Dataset excerpts

_ _ _ _

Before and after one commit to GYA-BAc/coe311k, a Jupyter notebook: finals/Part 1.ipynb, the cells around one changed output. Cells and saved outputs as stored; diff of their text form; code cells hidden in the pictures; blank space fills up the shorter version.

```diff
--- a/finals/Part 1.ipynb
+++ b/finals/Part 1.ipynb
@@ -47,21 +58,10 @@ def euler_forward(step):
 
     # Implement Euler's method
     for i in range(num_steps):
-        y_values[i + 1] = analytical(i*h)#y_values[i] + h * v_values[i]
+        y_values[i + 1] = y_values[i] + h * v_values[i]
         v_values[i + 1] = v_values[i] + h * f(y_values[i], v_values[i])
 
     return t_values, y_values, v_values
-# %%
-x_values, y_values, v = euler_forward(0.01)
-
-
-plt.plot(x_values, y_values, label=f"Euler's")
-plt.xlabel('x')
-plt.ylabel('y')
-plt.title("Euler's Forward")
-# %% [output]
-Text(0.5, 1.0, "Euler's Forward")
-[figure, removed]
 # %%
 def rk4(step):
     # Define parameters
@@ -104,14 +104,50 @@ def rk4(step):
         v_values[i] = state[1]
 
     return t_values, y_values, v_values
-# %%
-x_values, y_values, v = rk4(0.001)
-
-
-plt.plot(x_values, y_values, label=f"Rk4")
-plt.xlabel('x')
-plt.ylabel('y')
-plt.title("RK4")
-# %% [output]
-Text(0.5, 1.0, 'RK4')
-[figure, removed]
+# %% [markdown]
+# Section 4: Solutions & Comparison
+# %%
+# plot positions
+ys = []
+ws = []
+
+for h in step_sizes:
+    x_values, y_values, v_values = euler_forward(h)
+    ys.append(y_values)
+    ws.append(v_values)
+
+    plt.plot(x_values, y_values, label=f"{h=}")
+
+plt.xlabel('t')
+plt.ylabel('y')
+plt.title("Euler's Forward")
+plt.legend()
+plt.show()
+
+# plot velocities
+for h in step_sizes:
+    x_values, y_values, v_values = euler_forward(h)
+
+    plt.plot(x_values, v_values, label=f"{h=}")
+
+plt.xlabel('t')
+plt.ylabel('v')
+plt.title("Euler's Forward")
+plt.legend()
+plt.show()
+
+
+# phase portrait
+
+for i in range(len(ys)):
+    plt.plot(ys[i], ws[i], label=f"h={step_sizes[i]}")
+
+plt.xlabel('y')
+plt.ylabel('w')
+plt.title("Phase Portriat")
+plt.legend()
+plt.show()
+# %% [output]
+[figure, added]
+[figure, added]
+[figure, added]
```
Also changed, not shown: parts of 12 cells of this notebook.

_ _ _ _

Write all of the records out again exactly.

- **Result of the task**
Before and after one commit to GYA-BAc/coe311k, a Jupyter notebook: finals/Part 1.ipynb, the cells around one changed output. Cells and saved outputs as stored; diff of their text form; code cells hidden in the pictures; blank space fills up the shorter version.

```diff
--- a/finals/Part 1.ipynb
+++ b/finals/Part 1.ipynb
@@ -47,21 +58,10 @@ def euler_forward(step):
 
     # Implement Euler's method
     for i in range(num_steps):
-        y_values[i + 1] = analytical(i*h)#y_values[i] + h * v_values[i]
+        y_values[i + 1] = y_values[i] + h * v_values[i]
         v_values[i + 1] = v_values[i] + h * f(y_values[i], v_values[i])
 
     return t_values, y_values, v_values
-# %%
-x_values, y_values, v = euler_forward(0.01)
-
-
-plt.plot(x_values, y_values, label=f"Euler's")
-plt.xlabel('x')
-plt.ylabel('y')
-plt.title("Euler's Forward")
-# %% [output]
-Text(0.5, 1.0, "Euler's Forward")
-[figure, removed]
 # %%
 def rk4(step):
     # Define parameters
@@ -104,14 +104,50 @@ def rk4(step):
         v_values[i] = state[1]
 
     return t_values, y_values, v_values
-# %%
-x_values, y_values, v = rk4(0.001)
-
-
-plt.plot(x_values, y_values, label=f"Rk4")
-plt.xlabel('x')
-plt.ylabel('y')
-plt.title("RK4")
-# %% [output]
-Text(0.5, 1.0, 'RK4')
-[figure, removed]
+# %% [markdown]
+# Section 4: Solutions & Comparison
+# %%
+# plot positions
+ys = []
+ws = []
+
+for h in step_sizes:
+    x_values, y_values, v_values = euler_forward(h)
+    ys.append(y_values)
+    ws.append(v_values)
+
+    plt.plot(x_values, y_values, label=f"{h=}")
+
+plt.xlabel('t')
+plt.ylabel('y')
+plt.title("Euler's Forward")
+plt.legend()
+plt.show()
+
+# plot velocities
+for h in step_sizes:
+    x_values, y_values, v_values = euler_forward(h)
+
+    plt.plot(x_values, v_values, label=f"{h=}")
+
+plt.xlabel('t')
+plt.ylabel('v')
+plt.title("Euler's Forward")
+plt.legend()
+plt.show()
+
+
+# phase portrait
+
+for i in range(len(ys)):
+    plt.plot(ys[i], ws[i], label=f"h={step_sizes[i]}")
+
+plt.xlabel('y')
+plt.ylabel('w')
+plt.title("Phase Portriat")
+plt.legend()
+plt.show()
+# %% [output]
+[figure, added]
+[figure, added]
+[figure, added]
```
Also changed, not shown: parts of 12 cells of this notebook.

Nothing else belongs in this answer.